Freedom House mentioned in its report Freedom On The Internet 2013 that the Bahraini Authorities had blocked more than 1000 electronic websites, and it categorized Bahrain as “not free”.[iii] The month of August witnessed the closing down of a number of electronic websites, among them is the Bahraini Olamaa Islamic Council (www.olamaa.net), while the State Ministry for Communication Affairs declared on 4 August that it ‘monitored 70 violating websites, forums and social media networks’, promising to ‘take necessary measures against them’.
The restrictions to limit freedom of expression on the Internet lie within the scope of violating the Universal Declaration of Human Rights, Article 19, which states that ‘everyone has the right to freedom of opinion and expression; this right includes freedom to hold opinions without interference and to seek, receive and impart information and ideas through any media and regardless of frontiers.’
The Bahrain Center for Human Rights calls upon the United States, the United Kingdom and United Nations and other allies and international institutes to put pressure on the Bahraini Authorities in order to:
- Annul all the restrictions and practices that constrain freedom of expression on the Internet;
- Immediately release all individuals who have been arrested for practicing their right to freedom of opinion and expression according to the Universal Declaration of Human Rights and to drop all charges against them;
- Annul all laws that criminalize practicing the peaceful right of freedom of expression, in line with Bahrain’s obligations according to Article 19 of the International Covenant on Civil and Political Rights.

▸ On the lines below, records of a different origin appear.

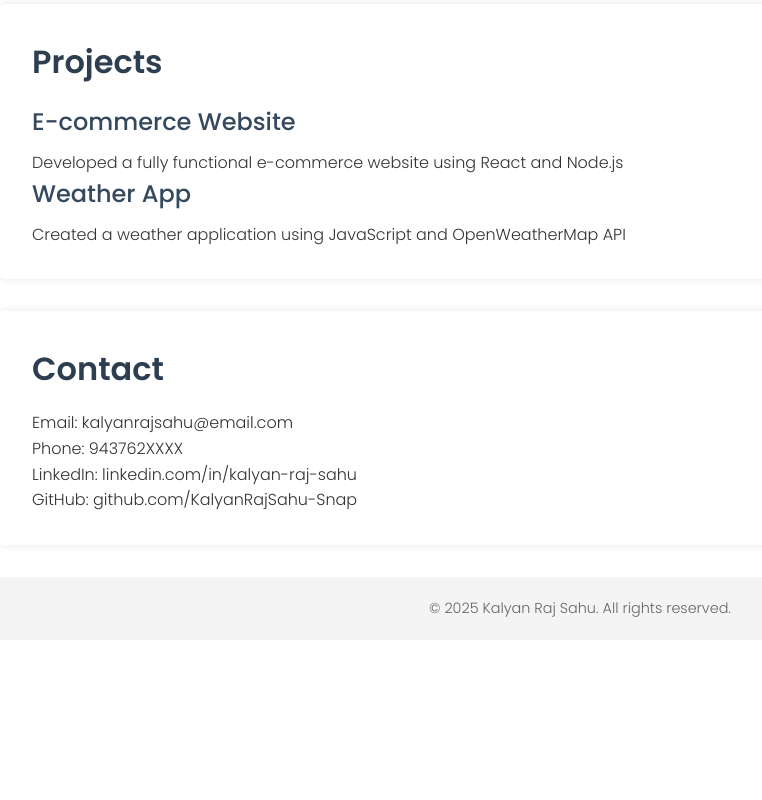
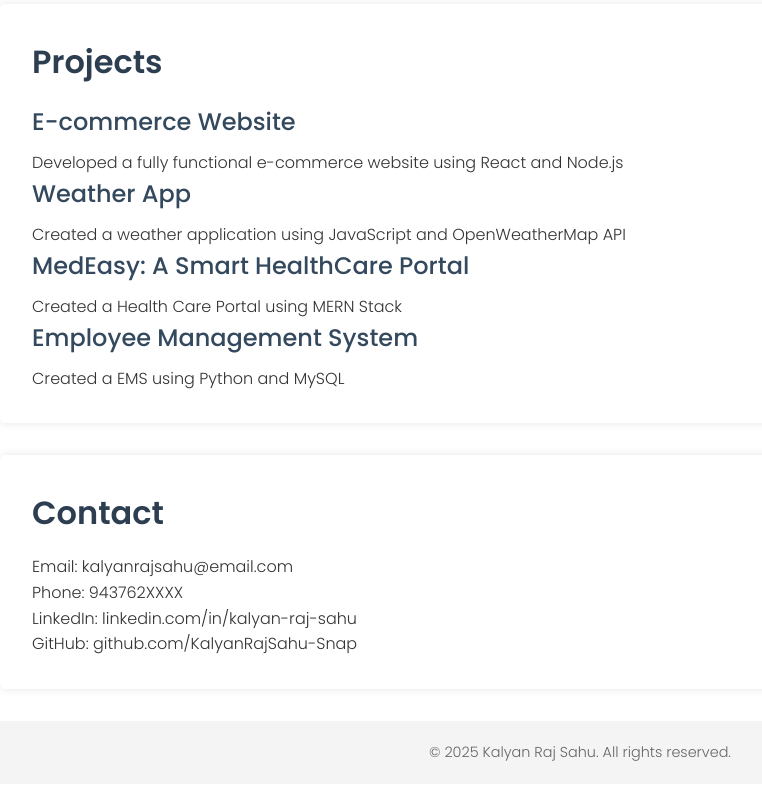
Before and after one commit to KalyanRajSahu-Snap/Interactive-Resume, a website: page index.html in a window 1280 px wide. Shown: the part 2122-2922 px from the top of the page, without its empty margins (60-822 px from the left). Before the commit the page ends 2782 px from the top, so only its background shows below. Drawn offline with Linux system fonts and the light colour scheme.

Commit message:
Included Projects

```diff
--- a/index.html
+++ b/index.html
@@ -127,6 +127,14 @@
                 <h3>Weather App</h3>
                 <p>Created a weather application using JavaScript and OpenWeatherMap API</p>
             </div>
+            <div class="project-item">
+                <h3>MedEasy: A Smart HealthCare Portal</h3>
+                <p>Created a Health Care Portal using MERN Stack</p>
+            </div>
+            <div class="project-item">
+                <h3>Employee Management System</h3>
+                <p>Created a EMS using Python and MySQL</p>
+            </div>
         </section>
 
         <section id="contact">
```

Read more about the violations of the Authorities in Bahrain against freedom of expression and targeting journalists, bloggers and activists: http://bahrainrights.hopto.org/ar/issue/term/51